This is something of an oddball issue, but I suspect there may be something of greater interest going on under the hood here.
I rebased my Silverblue install onto the 37 tree right before the original planned release date. Since then, GNOME’s alert sound - the little clip that plays when you try to backspace too far in the terminal, for example - has inexplicably been stuck on the old, removed defaultdrip.ogg - which, according to my repeated invocations of find, exists approximately nowhere on my disk.
Setting the alert sound in the GNOME control panel to one of the new options (such as “Hum”) has no effect; the new sound does play when you select it, but every other application is still somehow using “Drip,” including both Flatpaks and traditional packages.
Any ideas as to where this audio file could possibly be hiding/why my applications seem drawn to it like moths?
Disabling the terminal bell stops it in the terminal, but anywhere else that defers to the system alert sound (such as the Firefox Crtl-F dialog) will still exhibit the issue.
Edit: Also, I was able to fix it on one of my machines by doing… something in gconf/gsettings. I flipped the flag back and forth between a custom value and default a few times and it magically went away…
I first had to install pavucontrol, launch it, and in the Playback tab move the System Sounds slider around once. Then in MATE’s sound preferences I have to Mute the Alert volume. Just setting the sound theme to “No sounds” is oddly not enough.

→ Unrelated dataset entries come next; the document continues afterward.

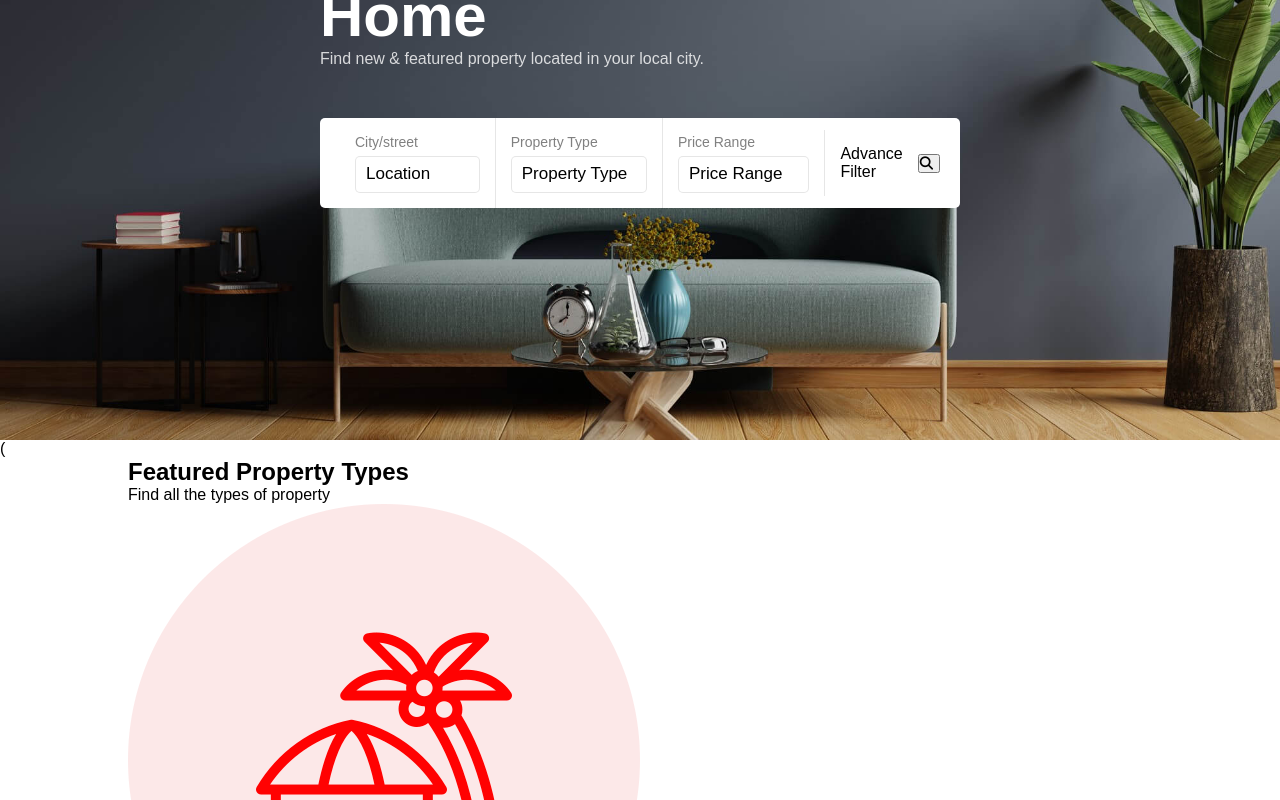
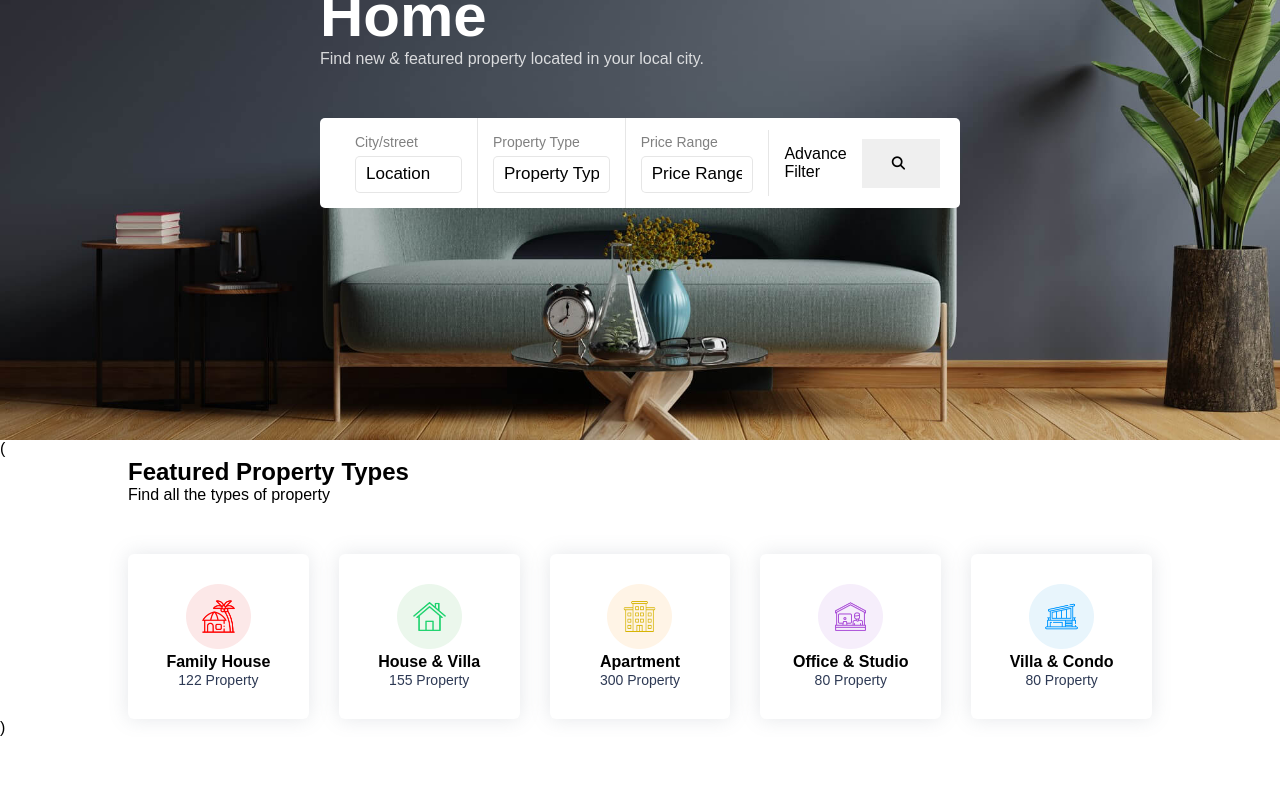
Before and after one commit to anish-pokharel/reales, a React (Create React App) app: page / in a window 1280 px wide. Shown: the part 360-1160 px from the top of the page. After the commit the page ends 1097 px from the top, so only its background shows below. Built offline with nearby package versions, Linux system fonts and the light colour scheme.

Commit message:
featured complete

```diff
--- a/src/App.css
+++ b/src/App.css
@@ -33,3 +33,31 @@ a {
 button i {
     margin-right: 5px;
 }
+
+button {
+    padding: 17px 30px;
+    border: none;
+    font-weight: bold;
+
+}
+
+.grid5 {
+    display: grid;
+    grid-template-columns: repeat(5, 1fr);
+    grid-gap: 30px;
+}
+
+.mtop {
+    margin-top: 50px;
+}
+
+label {
+    color: #2d3954;
+    font-size: 14px;
+}
+
+img {
+    width: 100%;
+    height: 100%;
+    cursor: pointer;
+}
--- a/src/components/featured/Featured.css
+++ b/src/components/featured/Featured.css
@@ -0,0 +1,13 @@
+.featured .box {
+    box-shadow: 0 0 20px 0 rgba(112 121 138/ 18%);
+    border-radius: 6px;
+    text-align: center;
+    padding: 30px;
+    cursor: pointer;
+}
+
+.featured img {
+    width: 65px;
+    height: 65px;
+    margin: auto;
+}
--- a/src/components/featured/Featured.jsx
+++ b/src/components/featured/Featured.jsx
@@ -1,7 +1,7 @@
 import React from "react";
 import Heading from "../common/Heading";
 import FeaturedCard from "./FeaturedCard";
-
+import "./Featured.css";
 const Featured = () => {
   return (
     <>
```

See the difference in having the sound slider and Mute button enabled compared to above: